Jack Kennedy came into the White House determined to dismantle his Republican predecessor’s rigid, formal staff organization in favor of a spontaneous, flexible, hands-on management style. Thirty years Bill Clinton seems determined to do the same thing. He would do well to remember that what it got JFK was the Bay of Pigs and the Vietnam War.

In early October of 1963, Rep. Clement Zablocki, a Wisconsin Democrat, led a House Foreign Affairs Committee fact-finding delegation to South Vietnam. Invited to the White House when he returned, Zablocki told President John F. Read more >>

Jan Wollett found herself on the last flight of refugees out of a crumbling Da Nang in 1975

Early in 1973 a woman named Jan Wollett applied for a job as a flight attendant with World Airways, based in Oakland, California. Read more >>

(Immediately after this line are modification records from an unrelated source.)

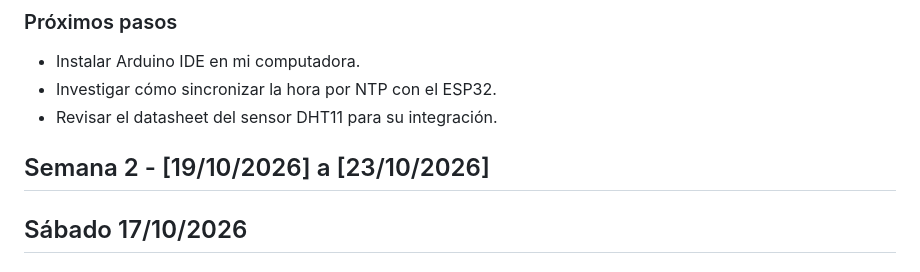
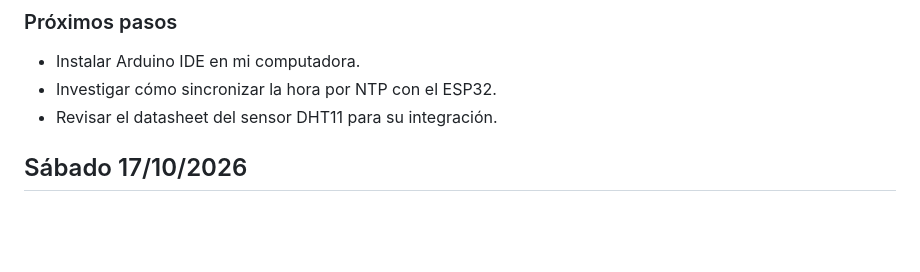
Before and after one commit to daniela-porras/SecretarioMudoIoT-Paradigmas, a Markdown page: bitacoras/JavierPerezBarquero/bitacora.md, the part around the change. Drawn GitHub-style; blank space fills up the shorter version.

Commit message:
Actualizar bitácora

```diff
--- a/bitacoras/JavierPerezBarquero/bitacora.md
+++ b/bitacoras/JavierPerezBarquero/bitacora.md
@@ -40,7 +40,7 @@
 
 
 
-## Semana 2 - [19/10/2026] a [23/10/2026]
+
 
 ## Sábado 17/10/2026
 
```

A civilian adventurer gave us the best artist’s record of America in Vietnam.

He didn’t want the job but felt he should do it. For the first time, the soldier who tracked down the My Lai story for the office of the inspector general in 1969 tells what it was like to do some of this era’s grimmest detective work.

In the early spring of 1969 I was an Army colonel recently assigned to the office of the inspector general in Washington, and I was not particularly happy about it; I have always disliked living in Washington, and I think that most infantry officers would rat Read more >>
I was saddened by the responses of so many eminent Americans when asked “What should we tell our children about Vietnam?” Myths about the nature of U.S. involvement predominate and cloud the real lessons that must be learned if we are to avoid another such tragedy. Read more >>

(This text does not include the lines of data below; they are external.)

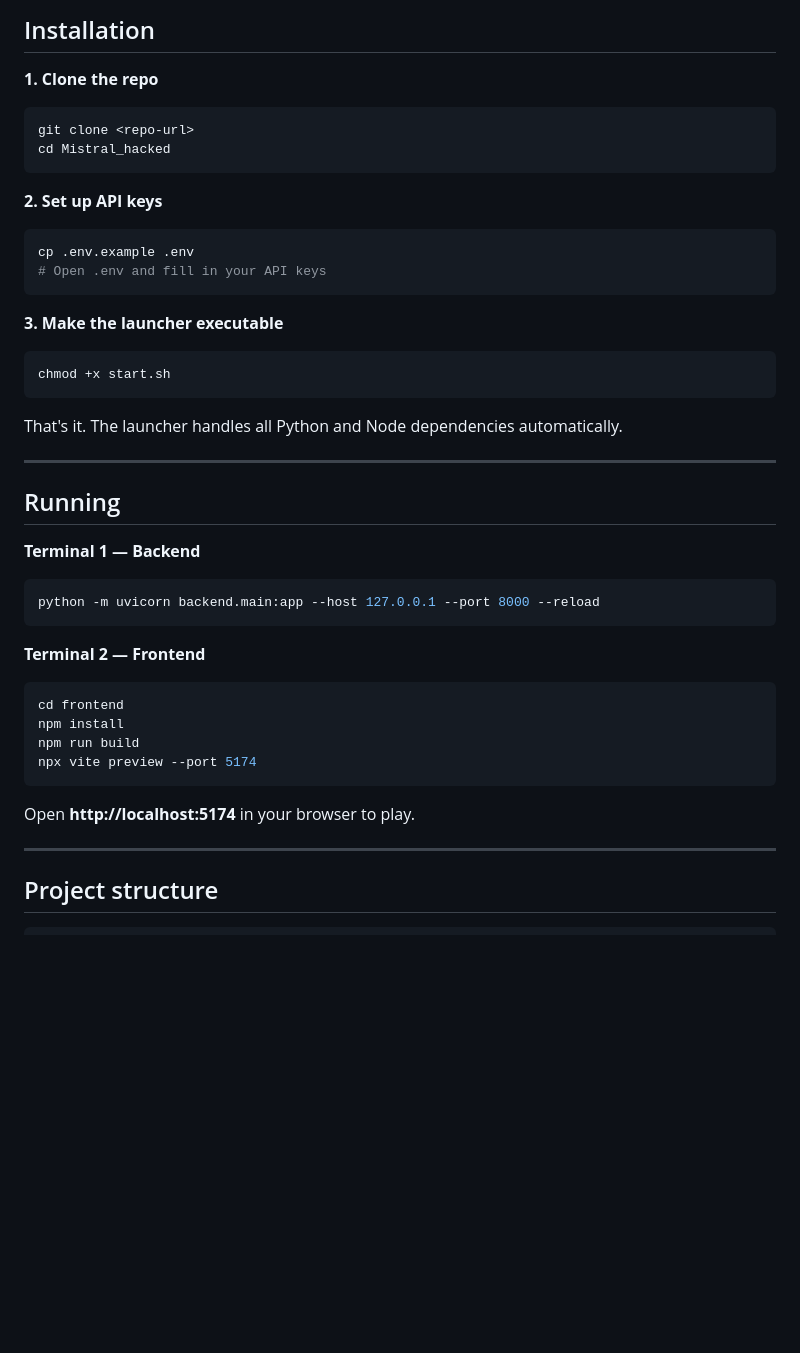
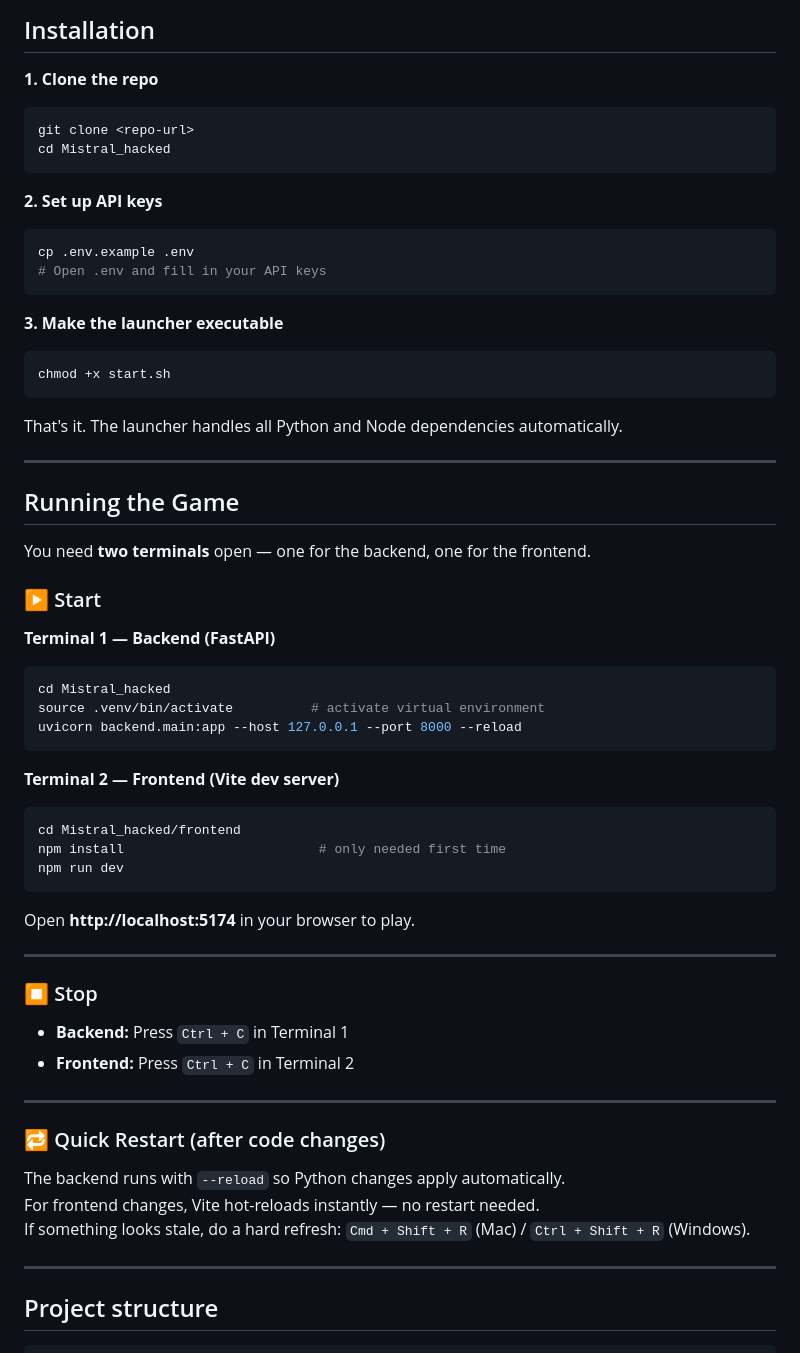
Before and after one commit to Shriya613/Realm_Forge, a Markdown page: README.md, the part around one of its changes. GitHub-like rendering; blank space fills up the shorter version.

Commit message:
docs: add start/stop commands to README with venv activation and dev server instructions

````diff
--- a/README.md
+++ b/README.md
@@ -36,18 +39,21 @@ The map connects nodes across difficulty tiers (Easy → Medium → Hard). Clear
 ## Installation
 
 **1. Clone the repo**
+
 ```bash
 git clone <repo-url>
 cd Mistral_hacked
 ```
 
 **2. Set up API keys**
+
 ```bash
 cp .env.example .env
 # Open .env and fill in your API keys
 ```
 
 **3. Make the launcher executable**
+
 ```bash
 chmod +x start.sh
 ```
@@ -56,22 +62,44 @@ That's it. The launcher handles all Python and Node dependencies automatically.
 
 ---
 
-## Running
+## Running the Game
 
-**Terminal 1 — Backend**
+You need **two terminals** open — one for the backend, one for the frontend.
+
+### ▶️ Start
+
+**Terminal 1 — Backend (FastAPI)**
+
 ```bash
-python -m uvicorn backend.main:app --host 127.0.0.1 --port 8000 --reload
+cd Mistral_hacked
+source .venv/bin/activate          # activate virtual environment
+uvicorn backend.main:app --host 127.0.0.1 --port 8000 --reload
 ```
 
-**Terminal 2 — Frontend**
+**Terminal 2 — Frontend (Vite dev server)**
+
 ```bash
-cd frontend
-npm install
-npm run build
-npx vite preview --port 5174
+cd Mistral_hacked/frontend
+npm install                         # only needed first time
+npm run dev
 ```
 
 Open **http://localhost:5174** in your browser to play.
+
+---
+
+### ⏹️ Stop
+
+- **Backend:** Press `Ctrl + C` in Terminal 1
+- **Frontend:** Press `Ctrl + C` in Terminal 2
+
+---
+
+### 🔁 Quick Restart (after code changes)
+
+The backend runs with `--reload` so Python changes apply automatically.
+For frontend changes, Vite hot-reloads instantly — no restart needed.
+If something looks stale, do a hard refresh: `Cmd + Shift + R` (Mac) / `Ctrl + Shift + R` (Windows).
 
 ---
 
````
Also changed, not shown: other parts of README.md (+9 -6 lines).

That was the question an Oklahoma high school teacher sent out in a handwritten note to men and women who had been prominent movers or observers during the Vietnam War. Politicians and journalists and generals and combat veterans answered him. Secretaries of Defense answered him. Presidents answered him. Taken together, the answers form a powerful and moving record of the national conscience.

Last year my principal and friend, Rick Elliott, told me that he wanted the Vietnam War to be covered more thoroughly than it had been in the social studies classes at our junior high school in Pryor, Oklahoma. Read more >>

After a year at the University of Missouri boning up on American history, a Chinese professor tells what she discovered about us and how she imparts her new knowledge to the folks back home in the People’s Republic.

In my mind, my life has been very uneventful. Read more >>

The first major engagement of the U. S. Army in Vietnam was a decisive American victory. Perhaps it would have been better for all of us if it had been a defeat.

ALTHOUGH IT HAS been almost thirty years since the beginning of our military involvement in Vietnam and almost twenty years since American ground combat forces were committed to battle there, many still find the Vietnam War difficult to un Read more >>

LBJ AND VIETNAM

He was an old-fashioned man by the purest definition. Forget that he was enamored of twentieth-century artifacts—the telephone, television, supersonic airplanes, spacecraft—to which he adapted with a child’s wondering glee. Read more >>